- From: David Jones <drj@...>
- Date: Thu, 5 Oct 2006 20:32:31 +0100
On 5 Oct 2006, at 18:51, Sam Roberts wrote:
On Thu, Oct 05, 2006 at 11:46:56AM +0100, David Jones wrote:
Indeed. It would seem, from a bit of googling, that CLK_TCK went
(from the standards) a long time ago. sysconf is a crucial
"the standards"? X/Open defines CLK_TCK, warning that it might not
compile time constant (which it isn't on linux). The Single Unix
Specification, v2 also continues to define it, as far as I can tell.
Wasn't SUSV2 replaced like _ages_ ago? Almost as long as c99
"replaced" c90? :)
Care to quote chapter and verse on that?
I'm slowly losing my grip (happily) between the exact relationship
between SUS, POSIX, and Open Group. I note that:
"The Open Group Base Specification Issue 6" does note have CLK_TCK
and notes (Change Issue 6 on the history section for <time.h>) that:
"The symbolic name CLK_TCK is removed". Apparently in order to align
the spec with ISO POSIX-1:1996 .
And more importantly, nobody has posted here that *it doesn't work*.
It doesn't work! On OS X 10.4.
And I tried the _POSIX_C_SOURCE=1 voodoo.
cornerstone of POSIX, not an arcane interface. Well, I suppose it
might be both. :)
Guys, just because a new standard comes along, it doesn't mean that

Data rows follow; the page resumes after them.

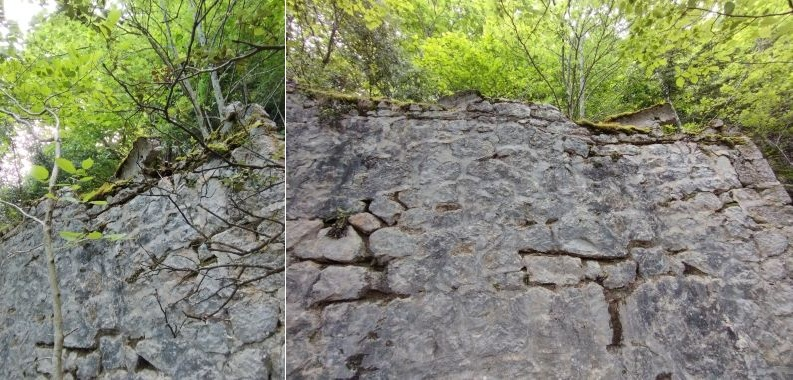
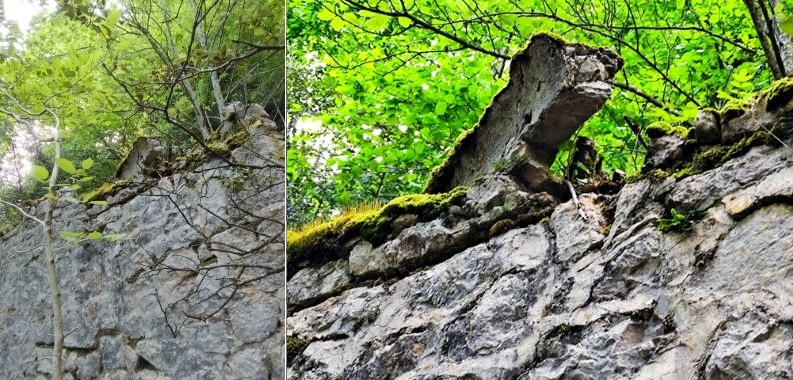
funiculaire musée

diff --git a/stgeorgesfuniculaire/stgeorgesfuniculaire.html b/stgeorgesfuniculaire/stgeorgesfuniculaire.html
@@ -134,26 +134,32 @@
     <h2>Presse</h2>
     <p>Voir les articles de <a href="../ayguette/ayguette_cpa.html?#funiculaire">Le courrier de l'Aude du 25 mai 1905</a> et du 11 juin 1905</p>
     
-    <h2 id="funiculaire20260513">Randonnée du 13 mai 2026</h2>
+    <h2 id="funiculaire20260513">Randonnée du 13 mai 2026, faite avec Amédine</h2>
     <h3 id="funipont">Etude du pont à culée triangulaire</h3>
+    (Etude enrichie par Amédine)
     <img src="images/plan%20position%20pont%20cul%C3%A9e%20triangulaire.jpg" alt="plan position du pont à culée triangulaire" width="793" height="162">
     <p>Ce pont a la particularité de laisser un passage à l'ancienne tire d'où la forme particulière de la culée haute.<br>
     La largeur particulière de ce pont permettait d'avoir 2 voies métriques parallèles, c'est vraisemblablement sur ce pont que se croisaient les trains montants et descendants (pourtant, d'après le plan, ne semble pas vraiment au milieu du tracè, mais le dénivelé plus fort sur la partie basse du trajet peu rééquilibrer les distances ?) </p>
-    <p class="Legende-image">Culée basse (droite) du pont, remarquer la taille et la forme des 4 trous correspondant aux 4 troncs qui formaient le tablier du pont</p>
-    <img src="images/IMG_20260513_095036.jpg" alt="Culée basse" width="795" height="596">
+    <p class="Legende-image">Culée basse (droite) du pont, remarquer la taille et la forme des 4 trous correspondant aux 4 troncs qui formaient le tablier du pont (troncs encastrés directement dans le ciment</p>
+    <img src="images/IMG_20260513_095036.jpg" alt="Culée basse / culée haute" width="795" height="596">
     <p class="Legende-image">Culée haute (triangle) du pont, depuis la culée basse pour essayer d'apprécier la distance entre les 2 culées (environ 8 mètres)</p>    
-    <img src="images/IMG_20260513_095220.jpg" alt="Culée haute" width="452" height="600">
-    <p class="Legende-image">En bas de la Culée basse 2 trous ronds sont la trace de 2 troncs de soutien du tablier</p>    
+    <img src="images/IMG_20260513_095220_2.jpg" alt="Culée haute / culée Basse" width="452" height="600">
+    <p class="Legende-image">Vue inverse de la Culée basse du pont, depuis la culée haute</p>
+     <img src="images/IMG_20251115_110115-001.jpg" alt="Culée haute" width="640" height="480">
+    <p class="Legende-image">En bas de la Culée basse, 2 trous ronds sont la trace de 2 troncs de soutien du tablier, placés en biais pour étayer le pont</p>    
     <img src="images/IMG_20260513_095354.jpg" alt="trous ronds sur la culée basse" width="793" height="380">
+    <img src="images/IMG_20251115_105919.jpg" alt="trou rond sur la culée basse 2" width="450" height="600">
     <p class="Legende-image">Culée haute (triangle) du pont avec la trace d'un pilier de pierre qui devait supporter la partie de voie du train descendant, plus chargé que celui montant</p>    
     <img src="images/IMG_20260513_095425.jpg" alt="Culée haute 2" width="795" height="527">
-    <p class="Legende-image">haut de la Culée haute (triangle) du pont avec les 4 trous correspondants au 4 trous déjà vu sur la partie basse : les 4 troncs de support du tablier</p>    
+    <p class="Legende-image">haut de la Culée haute (triangle) du pont avec les 4 trous correspondant aux 4 trous déjà vus sur la partie basse : les 4 troncs de support du tablier</p>    
     <img src="images/IMG_20260513_095616.jpg" alt="Culée haute 3" width="795" height="527">
+    <img src="images/IMG_20260513_095649.jpg" alt="Culée haute 3bis" width="451" height="600">
+    <br>
     <p class="Legende-image">La trace du pilier de pierre qui devait supporter la partie de voie du train descendant</p>
     <img src="images/IMG_20260513_095759.jpg" alt="pilier de pierre" width="795" height="527">
-    <p class="Legende-image">Vis de fixation d'une traverse située sur la culée haute, les 2 accroches étant situées à peu près à 2 mètres l'une de l'autre (la prochaine fois que j'irai, il faudra que j'amène un mètre)</p>
+    <p class="Legende-image">Vis de fixation d'une traverse située sur la culée haute, les 2 accroches étant situées à peu près à 2 mètres l'une de l'autre (la prochaine fois que j'irai, il faudra que j'amène un mètre...)</p>
     <img src="images/IMG_20260513_100418.jpg" alt="vis de fixation sur la Culée haute" width="795" height="527">
-    <p class="Legende-image">Sur la culée haute, on peut remarquer que les 3 rangées de pierre supérieures ont été posées ultérieurement, de façon à maçonner après la pose des 4 troncs qui ont été encastrés</p>
+    <p class="Legende-image">Sur la culée haute, on peut remarquer que les 3 rangées supérieures de pierres ont été posées ultérieurement, de façon à maçonner après la pose des 4 troncs qui ont été encastrés</p>
     <img src="images/IMG_20260513_100858.jpg" alt="Culée haute 4" width="795" height="596">
     <p class="Legende-image">Vue de la culée haute, remarquer que l'encastrement des troncs dépasse de la culée</p>
     <img src="images/IMG_20260513_101234.jpg" alt="Culée haute 5" width="793" height="380">

diff --git a/index.html b/index.html
@@ -380,6 +380,10 @@ Pour les plus sportifs, le parcourt des "Bucherons" est là pour les satisfaire.
       <hr>
       
    <h2 id="idxnouveau">Nouveautés du site ce mois</h2>
+   <p>24/05/2026</p>
+   <ul>
+      <li><a href="#lison20260524">Aude, Axat, les portes ouvertes d' un insolite musée</a>,  par Amédine le 24 mai 2026 par Amédine</li>
+   </ul>
    <p>20/05/2026 - 22/05/2026</p>
    <ul>
        <li><a href="stgeorgesfuniculaire/stgeorgesfuniculaire.html?#funiculaire20260513">Randonnée du 13 mai au funiculaire de Saint Georges</a> (étude du pont à culée triangulaire et musée à ciel ouvert) - initialisation (étude du pont ok)</li>
@@ -408,7 +412,7 @@ Pour les plus sportifs, le parcourt des "Bucherons" est là pour les satisfaire.
    </ul>
    <p>11/05/2026</p>
    <ul>
-      <li><a href="#lison20260410">Aude, Axat, fantaisies cartographiques en chemin</a> par Amédine le 11 mai 2026</li>
+      <li><a href="#lison20260511">Aude, Axat, fantaisies cartographiques en chemin</a> par Amédine le 11 mai 2026</li>
    </ul>
    <p>10/05/2026</p>
    <ul>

should change your code so it only works on new systems, or that all
the old code is suddenly "wrong"!
Notice how the lua source doesn't use "//"-style comments? Those are

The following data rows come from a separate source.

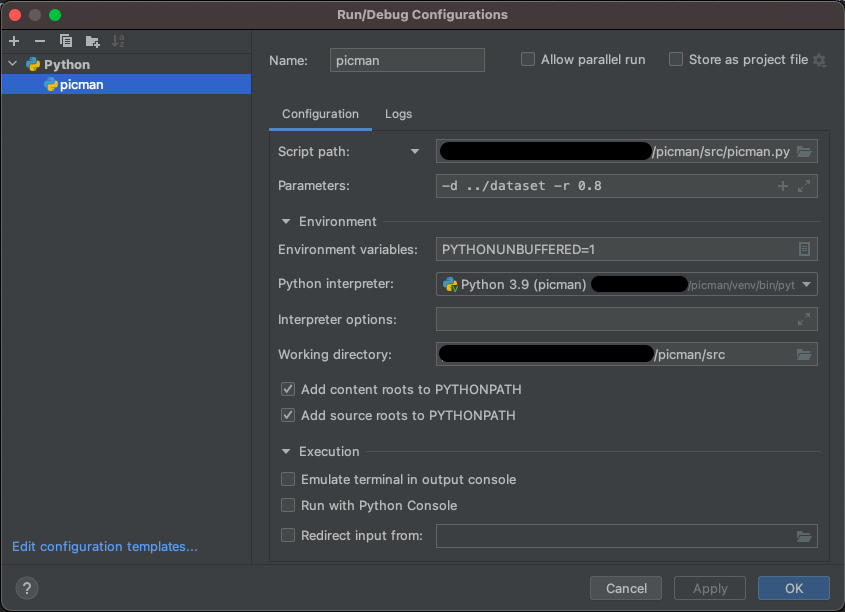
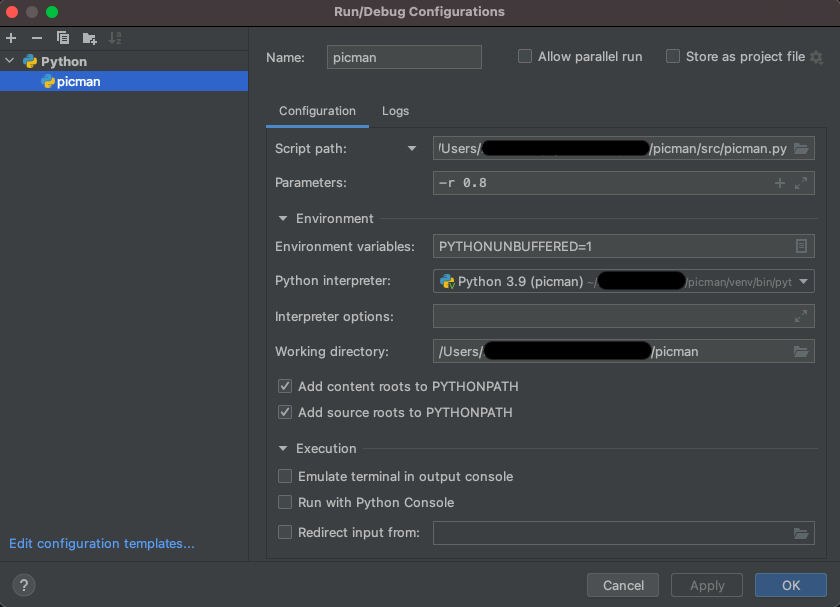
fix: README

diff --git a/README.md b/README.md
@@ -28,25 +28,26 @@ If any problem occurs, please, open an issue or email me.
 That's all!
 
 ### Run Picman
-You can run Picman from PyCharm, or via Terminal.
-
-In both cases, note that the working directory is `../picman/src` and the script path is `../picman/src/picman.py`. 
+You can run Picman from PyCharm, or via Terminal. The script path is `../picman/src/picman.py`.\
+Note that Picman will create the dataset folder in your current working directory.
 
 ###### Run via PyCharm
-You have to configure the working directory, the script path, and the parameters, as shown [here](doc/img/pycharm-config.png).\
+You have to create a run configuration before running, as shown [here](doc/img/pycharm-config.png). 
+In detail, you have to set your working directory, for example `abs_path_to/picman/`,
+and the script path `abs_path_to/picman/src/picman.py`.\
 Then run.
 
 ###### Run via Terminal (the hard way)
-You have to export the Picman root directory `../picman/` in `PYTHONPATH`.\
+You have to export the Picman absolute path `abs_path_to/picman/src/` in `PYTHONPATH`.\
 Then run.
 ```shell
 (venv)$ export PYTHONPATH=$PYTHONPATH:my_path_to_picman
-(venv)$ cd picman/src
-(venv)/picman/src$ python -d picman.py
+(venv)$ cd picman
+(venv)/picman$ python src/picman.py -r 0.8
 ```
 
-Note that the parameter `-d ../dataset` avoids Picman creating the dataset folder inside the `src` folder.
-See the customization parameters below.
+In the examples above, the parameter `-r 0.8` sets a ratio of the training set over the whole dataset of about 80%.\
+See below for the detailed list of customization parameters.
 
 ### Custom parameters 
 You can specify several parameters to customize Picman, as described in the following.
@@ -66,7 +67,7 @@ Please read our [contributing instructions](CONTRIBUTING.md) and our [code of co
 for details on the process of submitting requests to us.
 
 # Versioning
-We use [SemVer](https://semver.org/) for versioning. For the versions available, see the tags on this repository.
+We use [SemVer](https://semver.org/) for versioning. For the versions available, see the releases on this repository.
 
 # License
 This project is licensed under the MIT License - see the [LICENSE](LICENSE) for details.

ANSI C now, but when you build lua for some grotty cell phone with an
ancient C compiler, you will be thankful lua doesn't use //, even
is ANSI C.

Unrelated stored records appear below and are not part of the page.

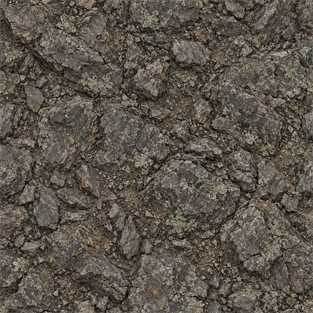
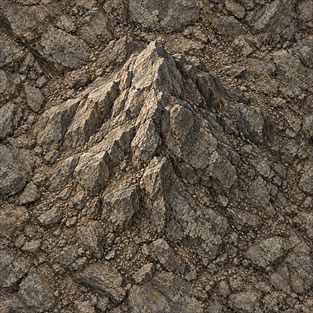
rock sprit change by montain

diff --git a/src/main/resources/static/app.js b/src/main/resources/static/app.js
@@ -5,7 +5,7 @@ const pixiApp = new PIXI.Application();
 await pixiApp.init({ preference:'webgl', resizeTo:viewport, backgroundAlpha:0, antialias:true, autoDensity:true, resolution:window.devicePixelRatio || 1, autoStart:false });
 viewport.appendChild(pixiApp.canvas);
 const canvas = pixiApp.canvas;
-const assets = Object.fromEntries(await Promise.all(Object.entries({ grass:'/assets/terrain-grass.png', rock:'/assets/terrain-rock.png', tree:'/assets/terrain-tree.png', food:'/assets/food-cache.png', sheep:'/assets/sheep.png', peon:'/assets/peon-topdown.png', grave:'/assets/grave.png', house:'/assets/house.png', woodBundle:'/assets/wood-bundle.png' }).map(async ([name, source]) => [name, await PIXI.Assets.load(source)])));
+const assets = Object.fromEntries(await Promise.all(Object.entries({ grass:'/assets/terrain-grass.png', rock:'/assets/terrain-rock.png?v=20261011-2', tree:'/assets/terrain-tree.png', food:'/assets/food-cache.png', sheep:'/assets/sheep.png', peon:'/assets/peon-topdown.png', grave:'/assets/grave.png', house:'/assets/house.png', woodBundle:'/assets/wood-bundle.png' }).map(async ([name, source]) => [name, await PIXI.Assets.load(source)])));
 const animationState = { peons:new Map(), animations:[], frame:null, generation:0, reducedMotion:window.matchMedia('(prefers-reduced-motion: reduce)').matches };
 
 function resetView() {

diff --git a/src/main/resources/static/index.html b/src/main/resources/static/index.html
@@ -148,6 +148,6 @@
 </dialog>
 
 <script src="/vendor/pixi.min.js?v=8.22.0"></script>
-<script type="module" src="/app.js?v=20261011-32"></script>
+<script type="module" src="/app.js?v=20261011-33"></script>
 </body>
 </html>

And on a similar note, can we stop calling ISO C "ANSI C". It wasn't
long after the publication of ISO C (ISO 9899) that ANSI replaced
their standard with the one from ISO.
Personally the more I look at more standards the more I see them
becoming less and less relevant. As you point out, you would be,
let's say adventurous, to start making a widely deployed C program
that relied on ISO 9899:1999 features (or even 9899:1995 features
come to that).
Though some hasty zealots cry "not so; the Millenium is come, and
saying is obsolete and no longer need be supported", verily there be
many, many ancient systems in the world, and it is the decree of the
dreaded god Murphy that thy next employment just might be on one.
While thou sleepest, he plotteth against thee. Awake and take care.
- The annotation to the 9th commandment for C programmers
Maybe your external identifiers can be longer than 6 characters,
I once had the pleasure of porting code to a system that was nearly
that bad. 7 characters were significant in external identifiers.
Not case sensitive mind.